How do I know if the law applies to me?
If a child or youth does not have a fixed, regular, or satisfactory place to live, that person is homeless under the law. It does not matter whether the child or youth is living with a parent or is away from their parents. If you are homeless and the age to attend public school, this law applies to you.
Don’t I have to be in a shelter or on the street to be considered homeless?
No. Sometimes people have other places to go, such as to a friend or other family member’s house, to a motel or hotel, or to a campground. Even though these may seem more permanent than a shelter, students living in any of these places are homeless under the law.
I am temporarily living with another family member, away from my parents, until things get better. I even have my own room. Does the law apply to me?
Yes. Any time family members have to ‘double up’ temporarily with others in their home because of hard times; children and youth involved are considered homeless under the McKinney Act.
I was kicked out of my home by my parents and am staying with friends. Does the law apply to me?
Yes. Whether a young person has been locked out by parents or has run away, they are considered homeless and may receive the extra protections of the McKinney Act. Young people are also considered homeless if they have told their parents they are leaving home and their parents do not care that they are going.
Who at the school should I talk with about my situation?
Every school district in South Carolina must have someone to help students who don’t have a permanent home by telling them about their options, helping with enrollment problems, and helping find their school records. This person is usually called the ‘Homeless Liaison’ or ‘McKinney Liaison.’ You can ask anyone in the school office who this person is and how to get in touch with them. This information is also available on the Internet here.
I don’t want everyone at school to know my personal business — do I have to announce I am homeless or put it on a form?
No. In fact, most people do not like using the word ‘homeless’ to describe their situation. It is important, though, to let the school know you are living in a temporary place because of hard times so that the school can make sure to provide you with the services you need. You can ask that this information be kept private. It is against the law for the school to separate you from other students or discriminate against you just because you don’t have a permanent home. Also remember that you are not getting your parents ‘in trouble’ with the law by letting the school know you or your family does not have a permanent place to live. It is not against the law to be homeless.
The school has said that I cannot enroll without a parent or guardian. What can I do?
It is important to let the school official know your situation. Schools are required by the McKinney Act to serve homeless youth whether or not you are in the physical custody of a parent or guardian. Ask to speak with the Liaison if you have problems enrolling.
I don’t know where any of my records are, such as my birth certificate or proof of immunization. Can I still enroll in school?
Yes. Schools are required to enroll homeless children and youth right away. If school records are missing, you must still be admitted, and the school must then find your records. If you are missing immunization records, the Liaison must help you with those.
Now that I am staying in a different place, I am in a different school district. Do I have to change schools?
No. In fact, it will be better for your education if you don’t change schools. Unless your parent says otherwise or you have moved so far away it would be impractical, you should still attend your original school.
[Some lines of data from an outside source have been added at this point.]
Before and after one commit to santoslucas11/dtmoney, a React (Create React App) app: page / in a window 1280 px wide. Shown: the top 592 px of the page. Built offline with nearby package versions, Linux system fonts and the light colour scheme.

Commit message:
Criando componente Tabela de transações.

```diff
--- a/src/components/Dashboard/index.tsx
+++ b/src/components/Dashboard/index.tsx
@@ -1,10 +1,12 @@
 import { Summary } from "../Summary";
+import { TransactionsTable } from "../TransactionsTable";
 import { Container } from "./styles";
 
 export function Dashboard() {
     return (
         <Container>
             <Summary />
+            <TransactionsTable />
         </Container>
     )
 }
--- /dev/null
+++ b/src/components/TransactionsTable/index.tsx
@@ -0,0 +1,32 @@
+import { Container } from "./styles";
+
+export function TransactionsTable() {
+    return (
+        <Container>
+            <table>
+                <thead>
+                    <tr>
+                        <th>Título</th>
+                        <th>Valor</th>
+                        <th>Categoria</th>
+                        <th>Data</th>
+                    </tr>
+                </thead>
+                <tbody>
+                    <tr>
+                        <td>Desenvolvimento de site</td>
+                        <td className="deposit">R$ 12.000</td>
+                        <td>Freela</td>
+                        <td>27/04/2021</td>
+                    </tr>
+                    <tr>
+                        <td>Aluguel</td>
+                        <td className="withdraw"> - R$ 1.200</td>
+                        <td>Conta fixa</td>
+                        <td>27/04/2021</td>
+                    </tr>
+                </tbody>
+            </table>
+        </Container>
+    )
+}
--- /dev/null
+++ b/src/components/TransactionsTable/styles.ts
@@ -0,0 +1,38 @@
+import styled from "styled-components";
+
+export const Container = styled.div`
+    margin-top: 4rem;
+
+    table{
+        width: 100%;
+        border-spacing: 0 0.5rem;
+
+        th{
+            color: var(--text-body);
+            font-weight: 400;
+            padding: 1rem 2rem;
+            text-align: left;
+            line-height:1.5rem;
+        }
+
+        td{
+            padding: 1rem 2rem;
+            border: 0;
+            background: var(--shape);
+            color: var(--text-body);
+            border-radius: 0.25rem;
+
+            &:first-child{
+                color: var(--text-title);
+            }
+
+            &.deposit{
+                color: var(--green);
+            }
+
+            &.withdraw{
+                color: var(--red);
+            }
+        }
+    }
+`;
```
Again, it is important to let school officials know your situation and to ask for help from the homeless Liaison if you need it.
Is there any way I can get on the school lunch plan without any records?
Yes. The school should help you with getting free lunch (and breakfast if it is available) right away. No documents or paperwork are required.
I rode the bus to school before I had to move to this new place. How will I get to school now?
The school must still provide you with transportation. If you are now living in a different school district but want to keep attending your original school, the law says the two school districts must work out a way for you to get there. However, your parent or the McKinney Liaison must request this help for you.
The school says they won’t enroll me because they don’t think I am homeless. What can I do?
Under the law, you must still be served by the school even if they disagree with what you have told them or say they cannot enroll or transport you. Your parent (or the Liaison if you are on your own) can appeal this decision to the school district office, to the school board, and even to a court if necessary. In the meantime, you still have the right to stay in your school.
This is not all the information you need to know if you or your family is experiencing homelessness and you are having trouble continuing your education.
Special thanks goes to the National Coalition for the Homeless and the National Law Center on Homelessness and Poverty, whose comprehensive training and education materials were the inspiration and source of information for this brochure.